“In February 2017 I flew to Finland by plane. The main reason for fleeing Russia was a criminal case against me. Against undesirable authorities of the opposition, the state fabricates criminal cases on fictitious charges and deal with such people with physical violence so they will leave the country. Torture and covert killings are routine in Russian prisons.
I had difficulties with Migri [Finnish Immigration Service] right away. When I was giving the first interview, I was provided with one translator; during the second interview the translator was changed, and he translated and distorted a little what I said. As a result, I had to correct my statement in the third interview. In general, I was dissatisfied with the quality of the translation and interpreters.
Migri responded to my asylum case after 2.6 years of waiting. This is a violation of the terms of consideration! I have repeatedly complained to Migri and other refugee rights organizations about this, but it was useless. By law, an asylum application must be considered within six months. That’s the time on the document of my interview. But I got an answer after 30 months. There was a well-known case that was reported in the media about an Afghan asylum seeker who committed suicide after four years of waiting for the first decision from Migri. The answer was also negative. Four years of waiting!…
As a result, and during those 2.6 years I waited, the criminal code in Russia, the one I was persecuted with, was softened and based on that change, I was refused asylum in Finland. There is no criminal case – there is no threat to my life. I have the impression that Migri purposefully waits and takes its time so that matters in the country of asylum seekers will improve so they can then deport them safely to their home country.
“We have too many refugees, and we can’t handle the job.” Such was the given to me by Migri to the question: “Why it took so long to have an answer about my case?”
But they’re cheating!
I conducted my own investigation, comparing the work of the Finnish Migration Service and the Swedish one [Migrationsverket] during 2018. It turned out that from January to September more than 26,000 asylum applications were considered in Sweden, while in Finland there were 4,500 during the same period. Six times less!…
Comparing the data from the two Nordic countries, I concluded that in Finland, on average, it took three times longer for refugees to get the first answer when compared with Sweden (6 months) even though six times fewer asylum seekers came to Finland. About 50,000 refugees had arrived in Finland in the last five years , and about 300,000 refugees have arrived in Sweden.
Why did Sweden do the job and Finland didn’t? Because Finland didn’t want to cope! That’s my conclusion.
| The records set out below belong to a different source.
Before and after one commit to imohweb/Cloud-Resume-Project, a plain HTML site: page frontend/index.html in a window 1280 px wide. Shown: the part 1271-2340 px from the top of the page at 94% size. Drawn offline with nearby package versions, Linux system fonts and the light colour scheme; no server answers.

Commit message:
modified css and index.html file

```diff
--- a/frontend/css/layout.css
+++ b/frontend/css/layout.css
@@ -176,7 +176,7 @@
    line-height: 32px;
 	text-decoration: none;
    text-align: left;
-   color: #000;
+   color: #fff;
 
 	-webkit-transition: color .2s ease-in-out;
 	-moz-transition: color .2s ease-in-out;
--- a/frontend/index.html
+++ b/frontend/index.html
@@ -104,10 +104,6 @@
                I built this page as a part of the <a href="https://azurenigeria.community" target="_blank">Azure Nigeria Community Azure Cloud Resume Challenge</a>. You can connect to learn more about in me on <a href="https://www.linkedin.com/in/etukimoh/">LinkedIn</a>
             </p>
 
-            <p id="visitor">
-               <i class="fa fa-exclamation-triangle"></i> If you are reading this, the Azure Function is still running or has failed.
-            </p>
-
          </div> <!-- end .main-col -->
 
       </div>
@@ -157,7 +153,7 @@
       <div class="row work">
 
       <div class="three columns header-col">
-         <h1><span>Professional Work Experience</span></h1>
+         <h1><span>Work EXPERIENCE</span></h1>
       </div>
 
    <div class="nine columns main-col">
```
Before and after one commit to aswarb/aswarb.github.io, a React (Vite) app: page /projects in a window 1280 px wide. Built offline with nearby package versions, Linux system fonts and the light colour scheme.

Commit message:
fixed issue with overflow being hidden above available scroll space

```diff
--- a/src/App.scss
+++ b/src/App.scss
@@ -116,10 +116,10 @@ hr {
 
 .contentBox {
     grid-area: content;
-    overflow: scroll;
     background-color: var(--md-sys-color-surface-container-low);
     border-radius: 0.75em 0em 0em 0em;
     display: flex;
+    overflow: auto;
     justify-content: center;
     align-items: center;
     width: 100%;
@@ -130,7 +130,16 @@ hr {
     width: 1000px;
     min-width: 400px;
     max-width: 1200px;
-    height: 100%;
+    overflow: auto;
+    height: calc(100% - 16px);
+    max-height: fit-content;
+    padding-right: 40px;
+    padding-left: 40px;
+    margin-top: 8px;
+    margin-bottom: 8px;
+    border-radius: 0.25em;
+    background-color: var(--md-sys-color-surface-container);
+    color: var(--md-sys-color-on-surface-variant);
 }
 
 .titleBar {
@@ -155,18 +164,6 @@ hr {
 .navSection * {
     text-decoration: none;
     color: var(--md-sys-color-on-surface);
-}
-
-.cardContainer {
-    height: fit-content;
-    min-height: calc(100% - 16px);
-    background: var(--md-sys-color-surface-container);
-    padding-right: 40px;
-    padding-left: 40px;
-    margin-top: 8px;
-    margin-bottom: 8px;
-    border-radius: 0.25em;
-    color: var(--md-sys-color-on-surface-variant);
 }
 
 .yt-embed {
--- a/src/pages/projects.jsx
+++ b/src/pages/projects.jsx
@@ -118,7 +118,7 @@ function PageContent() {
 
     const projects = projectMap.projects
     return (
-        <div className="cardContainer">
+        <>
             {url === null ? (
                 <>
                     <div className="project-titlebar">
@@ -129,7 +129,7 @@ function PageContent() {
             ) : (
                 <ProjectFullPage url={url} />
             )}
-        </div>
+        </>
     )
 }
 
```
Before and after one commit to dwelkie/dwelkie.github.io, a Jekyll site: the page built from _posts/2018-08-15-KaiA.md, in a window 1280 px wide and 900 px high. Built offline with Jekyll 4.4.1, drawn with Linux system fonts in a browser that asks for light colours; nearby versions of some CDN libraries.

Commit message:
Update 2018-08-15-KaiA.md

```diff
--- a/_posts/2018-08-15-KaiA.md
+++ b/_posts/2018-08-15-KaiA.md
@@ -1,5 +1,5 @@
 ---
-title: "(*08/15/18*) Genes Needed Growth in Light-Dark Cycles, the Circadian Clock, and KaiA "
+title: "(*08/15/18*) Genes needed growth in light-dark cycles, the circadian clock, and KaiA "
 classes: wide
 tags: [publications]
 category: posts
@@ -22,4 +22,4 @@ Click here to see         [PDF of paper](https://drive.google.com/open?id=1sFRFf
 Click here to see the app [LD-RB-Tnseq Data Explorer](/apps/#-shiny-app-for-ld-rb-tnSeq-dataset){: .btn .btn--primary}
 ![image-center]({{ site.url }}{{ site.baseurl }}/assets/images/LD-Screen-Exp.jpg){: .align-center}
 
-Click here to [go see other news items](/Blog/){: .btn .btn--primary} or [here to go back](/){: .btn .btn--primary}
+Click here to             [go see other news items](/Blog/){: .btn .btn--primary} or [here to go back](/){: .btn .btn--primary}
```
After I received the first negative, an interesting story began with my state lawyer’s work, whom I changed about five times because Migri changed my residence five times in Finland. None of the lawyers wanted to work with me for real. Build a line of defense, say strengths and weaknesses in my business, prompt, help… none of this happened. The job of the lawyers was to appeal. How can anybody win a court case in such circumstances? The lawyers didn’t want to work and didn’t accept documents from me. They didn’t even respond to my messages. One of them told me to send him a couple of papers, and that’s it. And when I sent him about 10 documents, he refused to handle my case and told me to go to another lawyer, who didn’t do anything except write up a poor appeal. As I mentioned, it is impossible to win any court case with such help from lawyers. I assume that lawyers work this way on purpose. In other words, they do not work at all and refuse to work for refugees, and want their cases to be denied by the courts.
As a result, the Supreme Court of Appeal did not accept the appeal from my lawyer. Having spent all my opportunities in Finland to get due justice, I was forced to leave the country and cross the Tornio River risking falling through the ice and being caught by border guards. The Finnish-Swedish border has been closed due to the Covid-19 pandemic.
I am not returning to Russia as I am openly threatened with physical violence and new criminal cases against me. I have no choice but to apply for asylum in another country.”
 Tilastot — Maahanmuuttovirasto (migri.fi)
 Statistics about asylum applications – Swedish Migration Agency (migrationsverket.se)